Saved entries
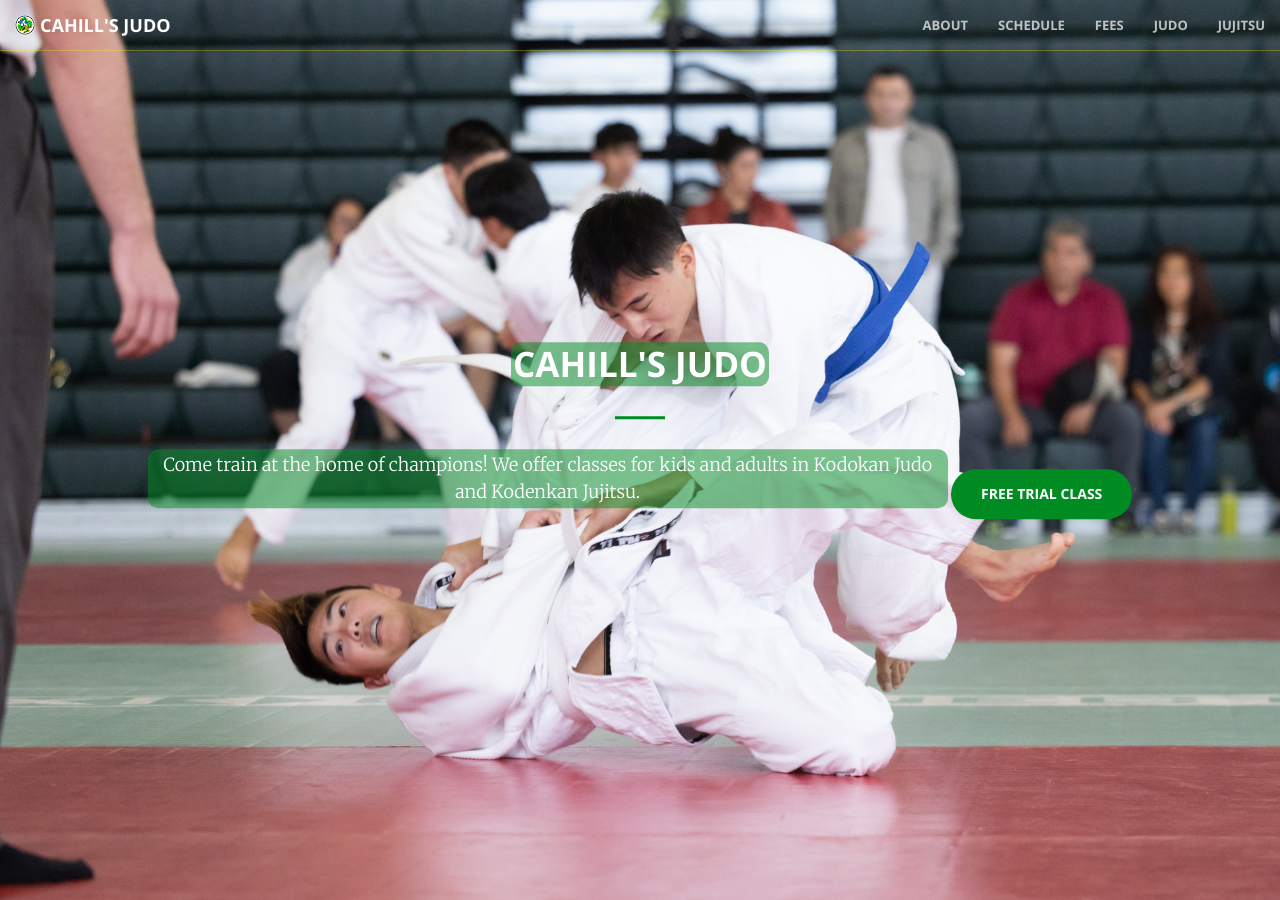
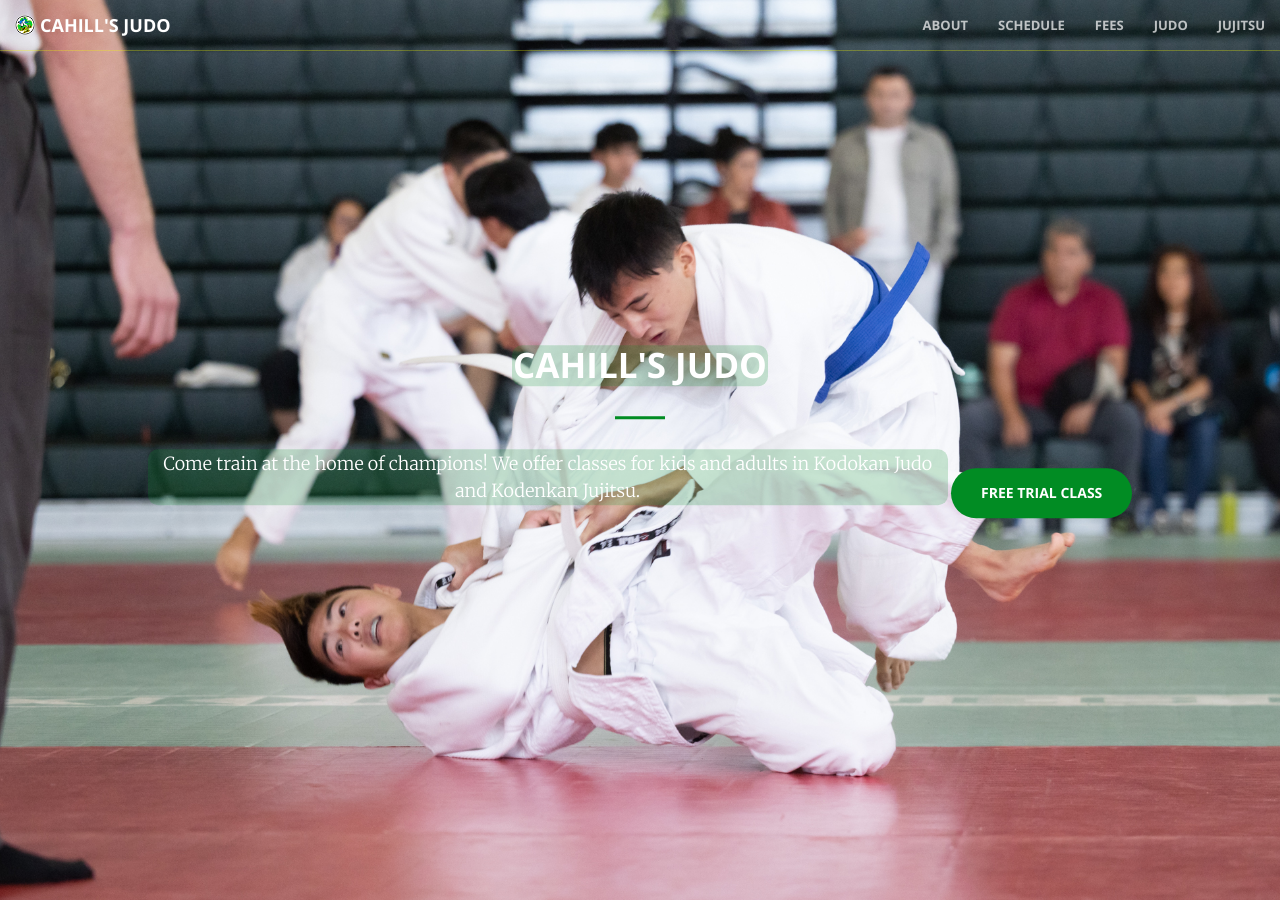
Before and after one commit to cahillsjudo/cahillsjudo.github.io, a Jekyll site: the page built from index.html, in a window 1280 px wide and 900 px high. Built offline with Jekyll 4.4.1, drawn with Linux system fonts in a browser that asks for light colours.

Commit message:
Update _base.scss

```diff
--- a/_sass/_base.scss
+++ b/_sass/_base.scss
@@ -453,9 +453,9 @@ body {
 }
 
 .pop-text {
-  background-color: rgba(1, 140, 35, 0.5); /* semi-transparent black */
+  background-color: rgba(1, 140, 35, 0.2); /* semi-transparent black */
   color: white;                        /* make text white for contrast */
-  padding: 0.25rem;                       /* space inside the background box */
+  padding: 0.1rem;                       /* space inside the background box */
   border-radius: 10px;                 /* optional: rounded corners */
   display: inline-block;               /* so the background hugs the text */
 }
```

* Task requirements *
An exact copy of the records above is needed, with the pictures removed.

* Worked solution *
Before and after one commit to cahillsjudo/cahillsjudo.github.io, a Jekyll site: the page built from index.html, in a window 1280 px wide and 900 px high. Built offline with Jekyll 4.4.1, drawn with Linux system fonts in a browser that asks for light colours.

Commit message:
Update _base.scss

```diff
--- a/_sass/_base.scss
+++ b/_sass/_base.scss
@@ -453,9 +453,9 @@ body {
 }
 
 .pop-text {
-  background-color: rgba(1, 140, 35, 0.5); /* semi-transparent black */
+  background-color: rgba(1, 140, 35, 0.2); /* semi-transparent black */
   color: white;                        /* make text white for contrast */
-  padding: 0.25rem;                       /* space inside the background box */
+  padding: 0.1rem;                       /* space inside the background box */
   border-radius: 10px;                 /* optional: rounded corners */
   display: inline-block;               /* so the background hugs the text */
 }
```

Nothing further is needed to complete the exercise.